**WHAT YOU ARE ASKED TO DO:** For the records below, the count of lines that hold "phosphorylation" is required; give only that number.

**EXTRACTED INFORMATION:**

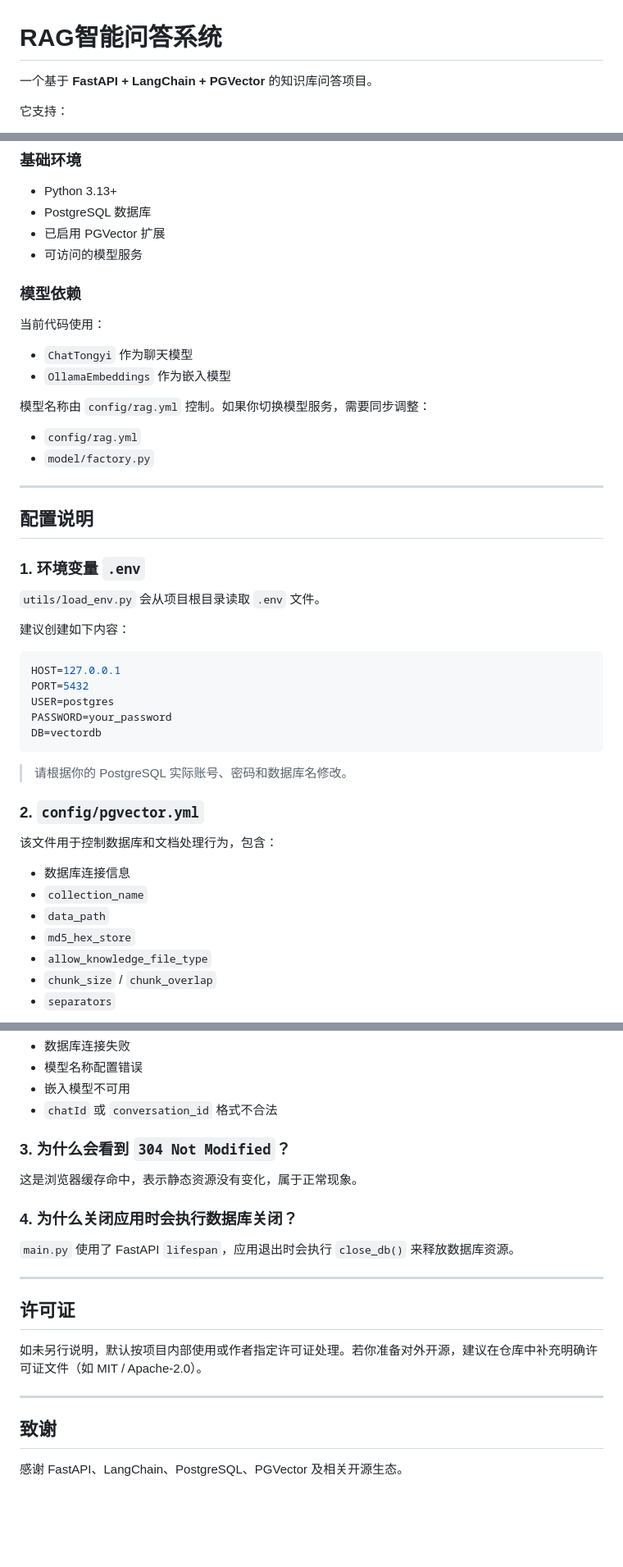
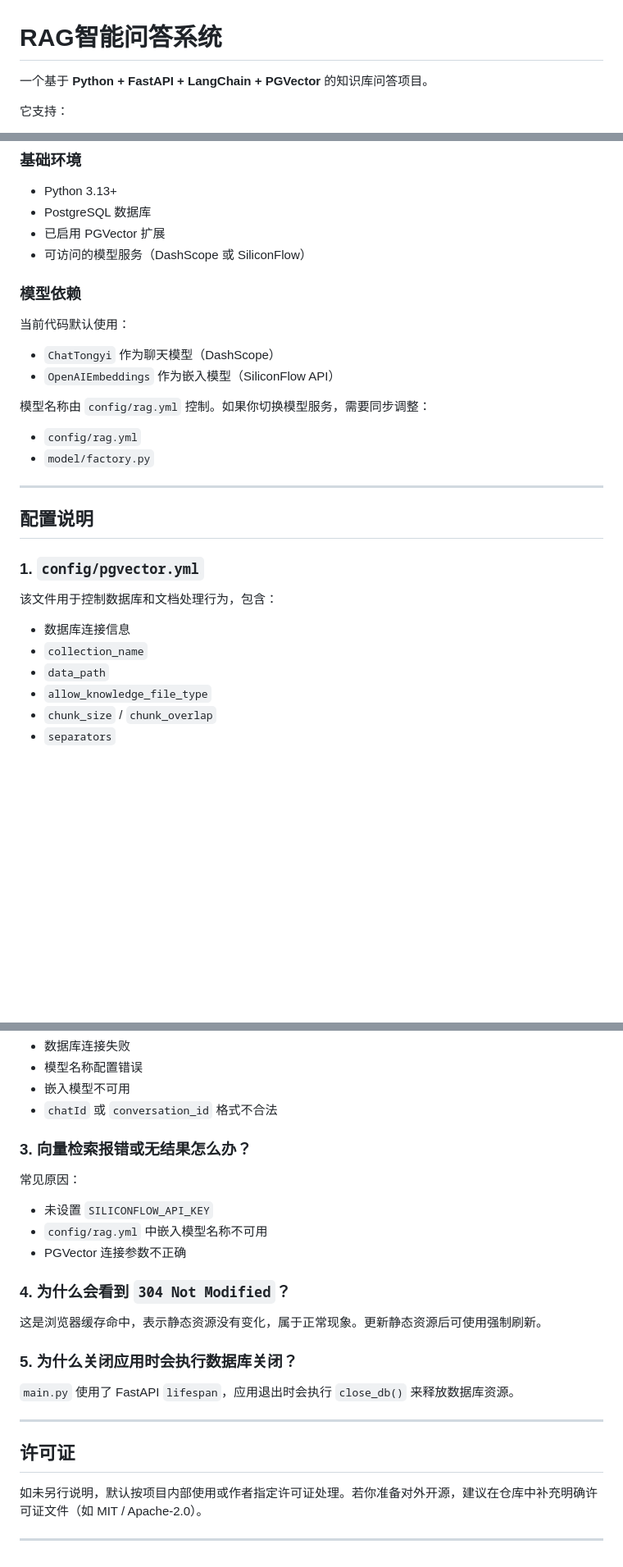
Before and after one commit to Lin-code-code/knowledge_qa, a Markdown page: README.md, 3 parts joined by grey strips. Shown at 82% size. Drawn GitHub-style; blank space fills up the shorter version.

````diff
--- a/README.md
+++ b/README.md
@@ -1,6 +1,6 @@
 # RAG智能问答系统
 
-一个基于 **FastAPI + LangChain + PGVector** 的知识库问答项目。
+一个基于 **Python + FastAPI + LangChain + PGVector** 的知识库问答项目。
 
 它支持：
 
@@ -152,14 +158,14 @@ FastAPI_chunking/
 - Python 3.13+
 - PostgreSQL 数据库
 - 已启用 PGVector 扩展
-- 可访问的模型服务
+- 可访问的模型服务（DashScope 或 SiliconFlow）
 
 ### 模型依赖
 
-当前代码使用：
+当前代码默认使用：
 
-- `ChatTongyi` 作为聊天模型
-- `OllamaEmbeddings` 作为嵌入模型
+- `ChatTongyi` 作为聊天模型（DashScope）
+- `OpenAIEmbeddings` 作为嵌入模型（SiliconFlow API）
 
 模型名称由 `config/rag.yml` 控制。如果你切换模型服务，需要同步调整：
 
@@ -170,30 +176,13 @@ FastAPI_chunking/
 
 ## 配置说明
 
-### 1. 环境变量 `.env`
-
-`utils/load_env.py` 会从项目根目录读取 `.env` 文件。
-
-建议创建如下内容：
-
-```env
-HOST=127.0.0.1
-PORT=5432
-USER=postgres
-PASSWORD=your_password
-DB=vectordb
-```
-
-> 请根据你的 PostgreSQL 实际账号、密码和数据库名修改。
-
-### 2. `config/pgvector.yml`
+### 1. `config/pgvector.yml`
 
 该文件用于控制数据库和文档处理行为，包含：
 
 - 数据库连接信息
 - `collection_name`
 - `data_path`
-- `md5_hex_store`
 - `allow_knowledge_file_type`
 - `chunk_size` / `chunk_overlap`
 - `separators`
@@ -393,11 +443,19 @@ uv run python -m py_compile main.py
 - 嵌入模型不可用
 - `chatId` 或 `conversation_id` 格式不合法
 
-### 3. 为什么会看到 `304 Not Modified`？
+### 3. 向量检索报错或无结果怎么办？
 
-这是浏览器缓存命中，表示静态资源没有变化，属于正常现象。
+常见原因：
 
-### 4. 为什么关闭应用时会执行数据库关闭？
+- 未设置 `SILICONFLOW_API_KEY`
+- `config/rag.yml` 中嵌入模型名称不可用
+- PGVector 连接参数不正确
+
+### 4. 为什么会看到 `304 Not Modified`？
+
+这是浏览器缓存命中，表示静态资源没有变化，属于正常现象。更新静态资源后可使用强制刷新。
+
+### 5. 为什么关闭应用时会执行数据库关闭？
 
 `main.py` 使用了 FastAPI `lifespan`，应用退出时会执行 `close_db()` 来释放数据库资源。
 
@@ -408,7 +466,3 @@ uv run python -m py_compile main.py
 如未另行说明，默认按项目内部使用或作者指定许可证处理。若你准备对外开源，建议在仓库中补充明确许可证文件（如 MIT / Apache-2.0）。
 
 ---
-
-## 致谢
-
-感谢 FastAPI、LangChain、PostgreSQL、PGVector 及相关开源生态。
````
Also changed, not shown: other parts of README.md (+72 -5 lines).
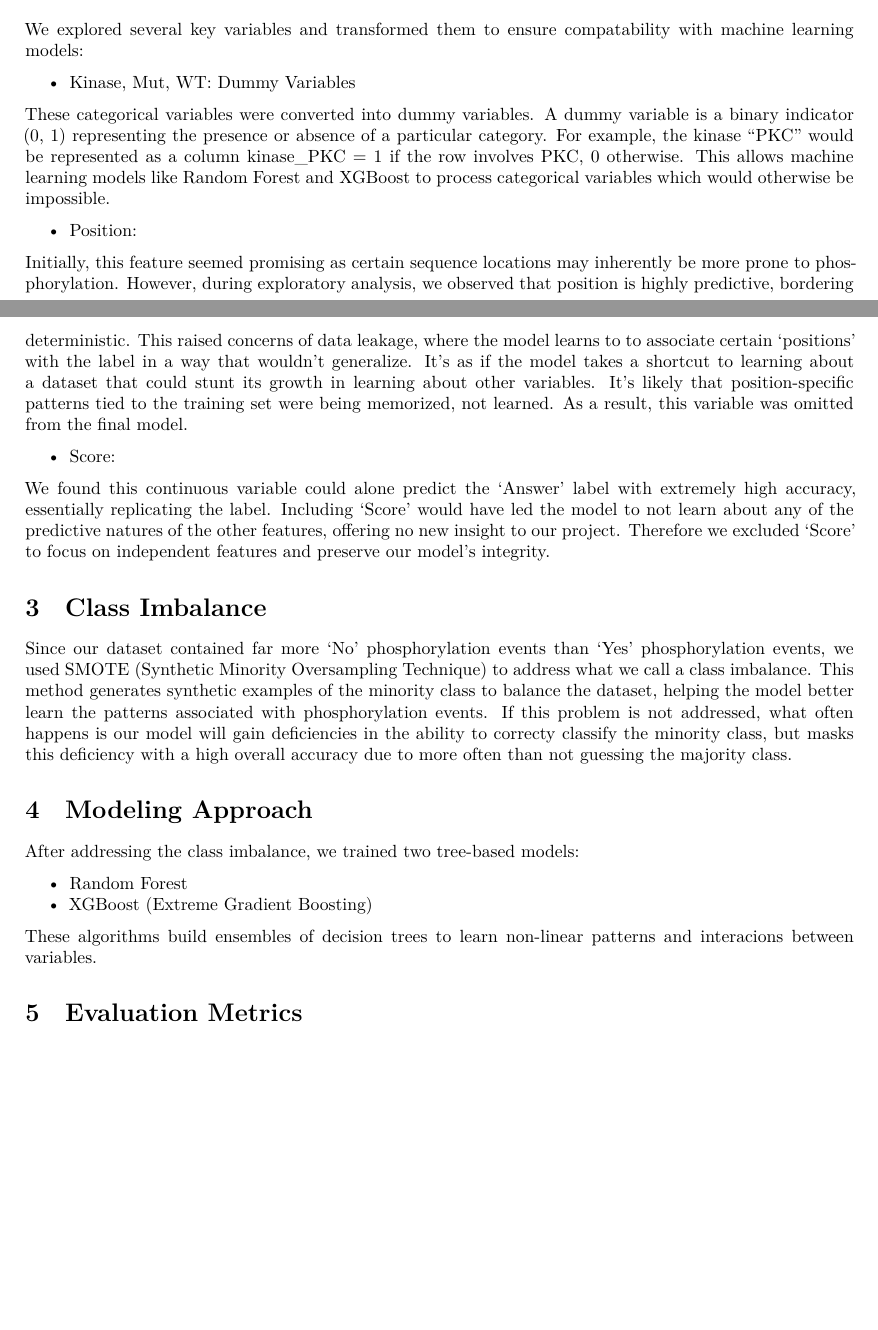
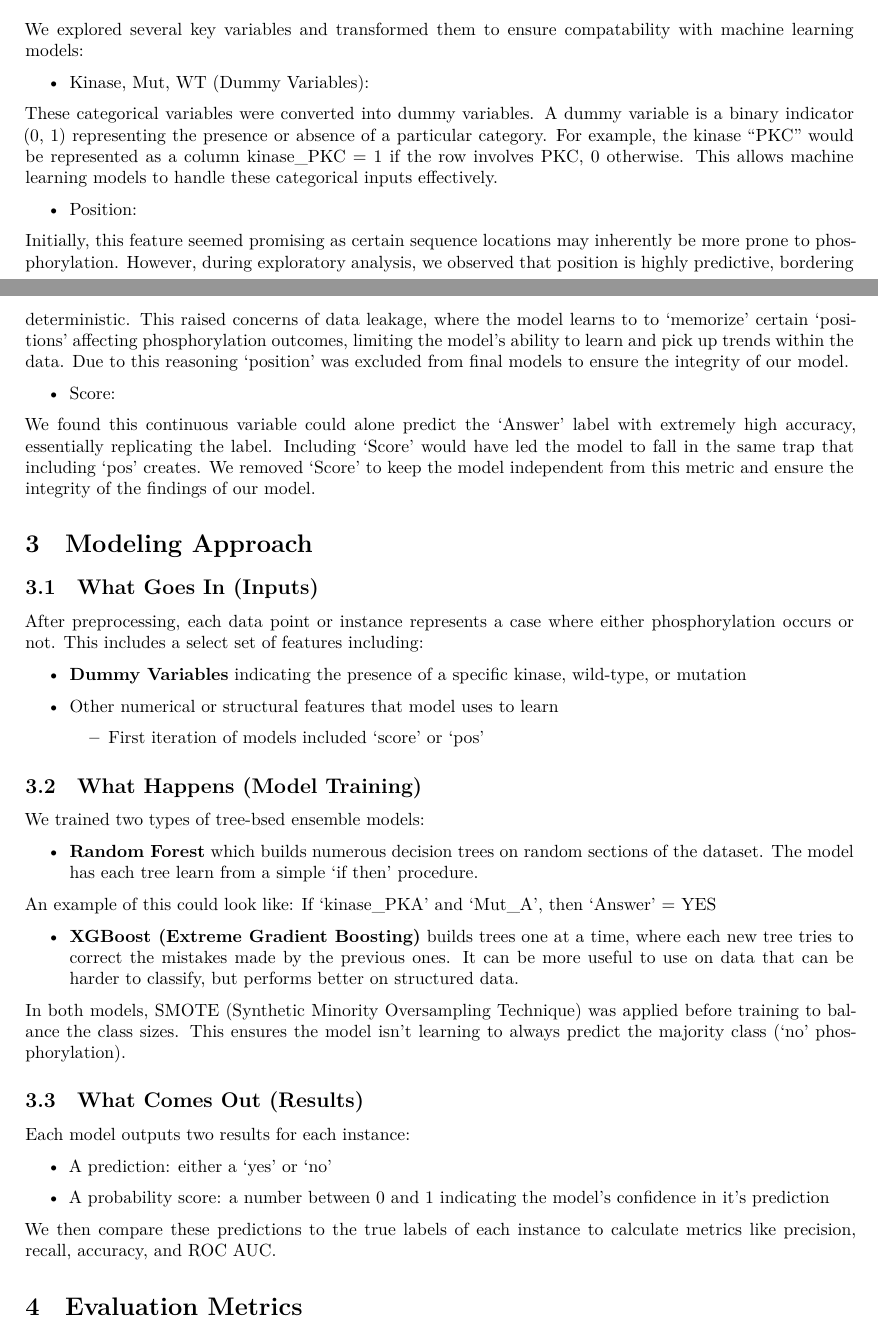
Before and after one commit to Ethan964/codon_pair_usage, a Quarto document (preliminary_report.qmd): two parts of pages 1 and 2 of 3, joined at a grey line, cut so that both start at the same text, the shorter picture padded with empty space. Rendered offline with R 4.5, knitr and Pandoc in place of Quarto, then LaTeX, with nearby package versions.

Commit message:
Simplified preliminary report

```diff
--- a/preliminary_report.qmd
+++ b/preliminary_report.qmd
@@ -33,14 +33,13 @@ trying to predict is 'Answer', a binary outcome where:
 We explored several key variables and transformed them to ensure compatability
 with machine learning models:
 
-+ Kinase, Mut, WT: Dummy Variables
++ Kinase, Mut, WT (Dummy Variables):
 
 These categorical variables were converted into dummy variables. A dummy
 variable is a binary indicator (0, 1) representing the presence or absence of a
 particular category. For example, the kinase "PKC" would be represented as a
 column kinase_PKC = 1 if the row involves PKC, 0 otherwise. This allows machine
-learning models like Random Forest and XGBoost to process categorical variables
-which would otherwise be impossible.
+learning models to handle these categorical inputs effectively.
 
 + Position:
 
@@ -48,46 +47,65 @@ Initially, this feature seemed promising as certain sequence locations may
 inherently be more prone to phosphorylation. However, during exploratory
 analysis, we observed that position is highly predictive, bordering
 deterministic. This raised concerns of data leakage, where the model learns to
-to associate certain 'positions' with the label in a way that wouldn't
-generalize. It's as if the model takes a shortcut to learning about a dataset
-that could stunt its growth in learning about other variables. It's likely that
-position-specific patterns tied to the training set were being memorized, not
-learned. As a result, this variable was omitted from the final model.
+to 'memorize' certain 'positions' affecting phosphorylation outcomes, limiting
+the model's ability to learn and pick up trends within the data. Due to this
+reasoning 'position' was excluded from final models to ensure the integrity of
+our model.
 
 + Score:
 
 We found this continuous variable could alone predict the 'Answer' label with
 extremely high accuracy, essentially replicating the label. Including 'Score'
-would have led the model to not learn about any of the predictive natures of
-the other features, offering no new insight to our project. Therefore we
-excluded 'Score' to focus on independent features and preserve our model's
-integrity.
-
-# Class Imbalance
-
-Since our dataset contained far more 'No' phosphorylation events than 'Yes'
-phosphorylation events, we used SMOTE (Synthetic Minority Oversampling
-Technique) to address what we call a class imbalance. This method generates
-synthetic examples of the minority class to balance the dataset, helping the
-model better learn the patterns associated with phosphorylation events. If
-this problem is not addressed, what often happens is our model will gain
-deficiencies in the ability to correcty classify the minority class, but masks
-this deficiency with a high overall accuracy due to more often than not
-guessing the majority class.
-
-
-
-
+would have led the model to fall in the same trap that including 'pos' creates.
+We removed 'Score' to keep the model independent from this metric and ensure
+the integrity of the findings of our model.
 
 # Modeling Approach
 
-After addressing the class imbalance, we trained two tree-based models:
 
-+ Random Forest
-+ XGBoost (Extreme Gradient Boosting)
+## What Goes In (Inputs)
 
-These algorithms build ensembles of decision trees to learn non-linear patterns
-and interacions between variables.
+After preprocessing, each data point or instance represents a case where
+either phosphorylation occurs or not. This includes a select set of features
+including:
+
++ **Dummy Variables** indicating the presence of a specific kinase, wild-type,
+or mutation
+
++ Other numerical or structural features that model uses to learn
+  + First iteration of models included 'score' or 'pos'
+
+
+## What Happens (Model Training)
+
+We trained two types of tree-bsed ensemble models:
+
++ **Random Forest** which builds numerous decision trees on random sections of
+the dataset. The model has each tree learn from a simple 'if then' procedure.
+
+An example of this could look like: If 'kinase_PKA' and 'Mut_A', then 'Answer' = YES
+
+
++ **XGBoost (Extreme Gradient Boosting)** builds trees one at a time, where each
+new tree tries to correct the mistakes made by the previous ones. It can be
+more useful to use on data that can be harder to classify, but performs better
+on structured data.
+
+In both models, SMOTE (Synthetic Minority Oversampling Technique) was applied
+before training to balance the class sizes. This ensures the model isn't
+learning to always predict the majority class ('no' phosphorylation).
+
+## What Comes Out (Results)
+
+Each model outputs two results for each instance:
+
++ A prediction: either a 'yes' or 'no'
+
++ A probability score: a number between 0 and 1 indicating the model's confidence
+in it's prediction
+
+We then compare these predictions to the true labels of each instance to calculate
+metrics like precision, recall, accuracy, and ROC AUC.
 
 # Evaluation Metrics
 
```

**SOLVED EXERCISE:** 7